The California Independent System Operator (CAISO) is responsible for overseeing the state’s electricity infrastructure. This is the regulatory agency that governs things like power supply and energy transmission.
It recently mapped out a statewide strategy for helping California wean itself off of fossil fuel. By 2030, utilities may be required to generate as much as 50% of their electricity from renewable energy sources.
Over the past couple days, we’ve looked at 2 of the leading strategies recommended by CAISO, including:
- Step 1: improving California’s utility grid so that it can accept more renewable energy
- Step 2: reshaping green energy demand so that we make optimal use of renewable power sources
Today, we’ll look at the 3rd and final step: regional power sharing.
What Does Regional Power Sharing Mean Exactly?
We often view electricity on a statewide basis. California has its utilities, and Arizona has its own power providers.
But America’s electricity grid is actually a vast network of interconnected stations and substations. Some markets are more reliant on coal, while others tend to use more natural gas. But the electricity flows in between these different regions based on availability, supply, and demand.
CAISO recommends adopting this same approach when it comes to renewable power. Throughout the western portion of North America, you have tons of:
- Hydroelectricity in British Columbia
- Geothermal power in Colorado
- Wind energy in Montana
- Solar power in California
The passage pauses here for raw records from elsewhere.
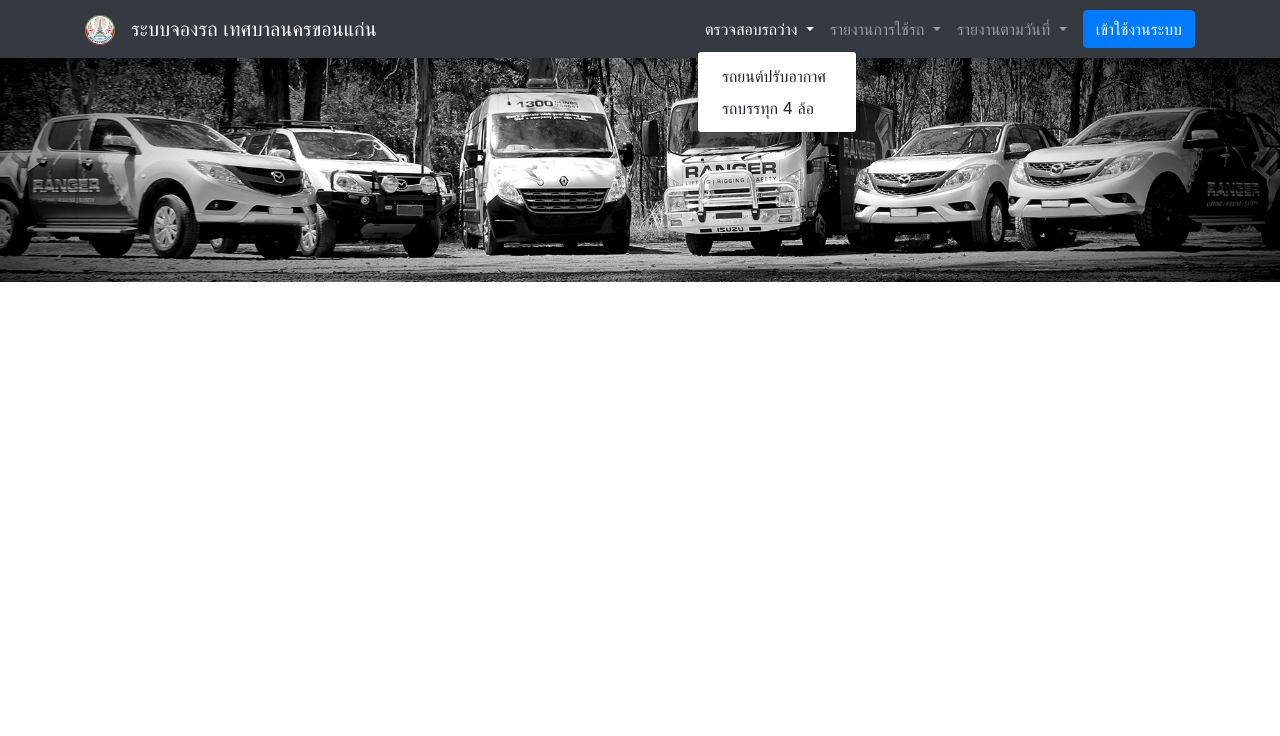
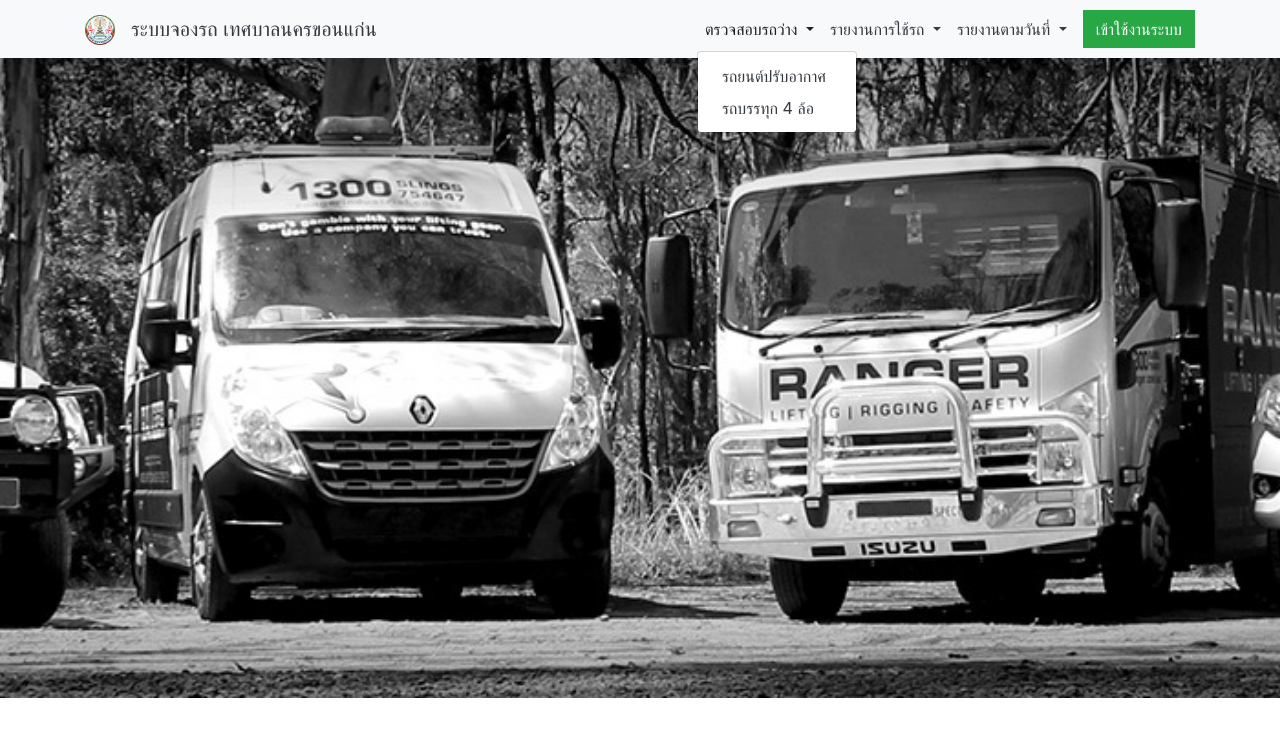
Before and after one commit to trwfs00/SEproject, a plain HTML site: page index.html in a window 1280 px wide. Both pictures are taken after a click on the button "ตรวจสอบรถว่าง". Drawn offline with nearby package versions, Linux system fonts and the light colour scheme.

Commit message:
change style/css | navbar | home-image

```diff
--- a/css/style.css
+++ b/css/style.css
@@ -2,4 +2,6 @@
     display: block;
     margin-left: auto;
     margin-right: auto;
+    height: 80vh;
+    object-fit: cover;
  }
--- a/index.html
+++ b/index.html
@@ -13,7 +13,7 @@
 
   </head>
   <body>
-    <nav class="navbar navbar-expand-lg navbar-dark bg-dark">
+    <nav class="navbar navbar-expand-lg navbar-dark bg-light">
       <div class="container">
   <!-- Just an image -->
 
@@ -21,7 +21,7 @@
     <img src="img/logo.png" width="30" height="30" alt="">
   </a>
 
-  <a class="navbar-brand" href="index.html">ระบบจองรถ เทศบาลนครขอนแก่น</a>
+  <a class="navbar-brand text-dark" href="index.html">ระบบจองรถ เทศบาลนครขอนแก่น</a>
   <button class="navbar-toggler" type="button" data-toggle="collapse" data-target="#navbarSupportedContent" aria-controls="navbarSupportedContent" aria-expanded="false" aria-label="Toggle navigation">
     <span class="navbar-toggler-icon"></span>
   </button>
@@ -29,28 +29,28 @@
   <div class="collapse navbar-collapse" id="navbarSupportedContent">
     <ul class="navbar-nav ml-auto">
 
-      <li class="nav-item dropdown">
-        <a class="nav-link dropdown-toggle" href="#" id="navbarDropdown" role="button" data-toggle="dropdown" aria-haspopup="true" aria-expanded="false">
+      <li class="nav-itegm dropdown">
+        <a class="nav-link dropdown-toggle text-dark" href="#" id="navbarDropdown" role="button" data-toggle="dropdown" aria-haspopup="true" aria-expanded="false">
           ตรวจสอบรถว่าง
         </a>
-        <div class="dropdown-menu" aria-labelledby="navbarDropdown">
-          <a class="dropdown-item" href="#">รถยนต์ปรับอากาศ</a>
-          <a class="dropdown-item" href="#">รถบรรทุก 4 ล้อ</a>
+        <div class="dropdown-menu text-dark" aria-labelledby="navbarDropdown">
+          <a class="dropdown-item text-dark" href="#">รถยนต์ปรับอากาศ</a>
+          <a class="dropdown-item text-dark" href="#">รถบรรทุก 4 ล้อ</a>
         </div>
       </li>
 
-      <li class="nav-item dropdown">
-        <a class="nav-link dropdown-toggle" href="#" id="navbarDropdown" role="button" data-toggle="dropdown" aria-haspopup="true" aria-expanded="false">
+      <li class="nav-item dropdown text-dark">
+        <a class="nav-link dropdown-toggle text-dark" href="#" id="navbarDropdown" role="button" data-toggle="dropdown" aria-haspopup="true" aria-expanded="false">
           รายงานการใช้รถ
         </a>
-        <div class="dropdown-menu" aria-labelledby="navbarDropdown">
+        <div class="dropdown-menu text-dark" aria-labelledby="navbarDropdown">
           <a class="dropdown-item" href="#">รถยนต์ปรับอากาศ</a>
           <a class="dropdown-item" href="#">รถบรรทุก 6 ล้อ</a>
         </div>
       </li>
 
             <li class="nav-item dropdown">
-        <a class="nav-link dropdown-toggle" href="#" id="navbarDropdown" role="button" data-toggle="dropdown" aria-haspopup="true" aria-expanded="false">
+        <a class="nav-link dropdown-toggle text-dark" href="#" id="navbarDropdown" role="button" data-toggle="dropdown" aria-haspopup="true" aria-expanded="false">
           รายงานตามวันที่
         </a>
         <div class="dropdown-menu" aria-labelledby="navbarDropdown">
@@ -61,7 +61,7 @@
 
     </ul>
     <div class="ml-md-2 my-lg-0">
-      <a href="login.php" class="btn btn-primary" role="button">เข้าใช้งานระบบ</a>
+      <a href="login.php" class="btn btn-success rounded-0" role="button">เข้าใช้งานระบบ</a>
     </div>
   </div>
   </div>
```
Each one of these green energy sources is highly variable, with its own peaks and valleys throughout the day. This makes predicting local power output very challenging.
But in aggregate, all of these renewable energy sources produce fairly predictable power output. And by coordinating these resources, these markets can collectively generate and share consistent power. Excess green energy in one area can be directed to regions experiencing a lull.
- On Monday, California is overcast and can’t generate a lot of solar power. Fortunately, Montana has plenty of wind energy to go around.
- On Tuesday, California is bathed in sunlight, but Montana’s wind turbines are underperforming.
With the right coordination, these 2 markets can easily trade green resources and fill each other’s gaps.
Is Green Energy Sharing Realistic?
The above scenario is very achievable, and efforts are already underway to fully develop an Energy Imbalance Market that can efficiently coordinate and redirect green energy sources across vast distances.
Working out the nuts and bolts is still a bit challenging – mainly because grid prices are so different within each market. But because renewable energy inputs like sunshine and wind are mostly free, these rate differences are becoming less important with time. And as individual states bring on more renewable energy capacity, the Energy Imbalance Market will become even more streamlined.
The long-term implications of this are quite exciting.
In California alone, we have enough solar potential to cover our entire state’s electricity needs 5 times over. Montana’s wind potential is off the chart. And we’ve barely scratched Colorado’s geothermal possibilities.
In other words, each one of these markets is blessed with abundant renewable energy sources. And there’s no reason why we can’t reach 50% green power capacity by 2030. In fact, 100% renewable energy should be our goal.
Green Energy Simply Works
And there you have it. 3 sensible steps for moving California off of fossil fuel. CAISO’s green energy roadmap doesn’t require major scientific breakthroughs or new inventions. It leverages tools that already exist. We just need a little better policy to help accelerate the transition.
But you don’t have to wait for new policy.
By going solar today, you can help push California closer to its 2030 renewable energy goal. And installing PV panels on your property also ends up saving you a ton of money every month.
To learn more about the many benefits of going solar, schedule a free appointment with Sunline Energy today.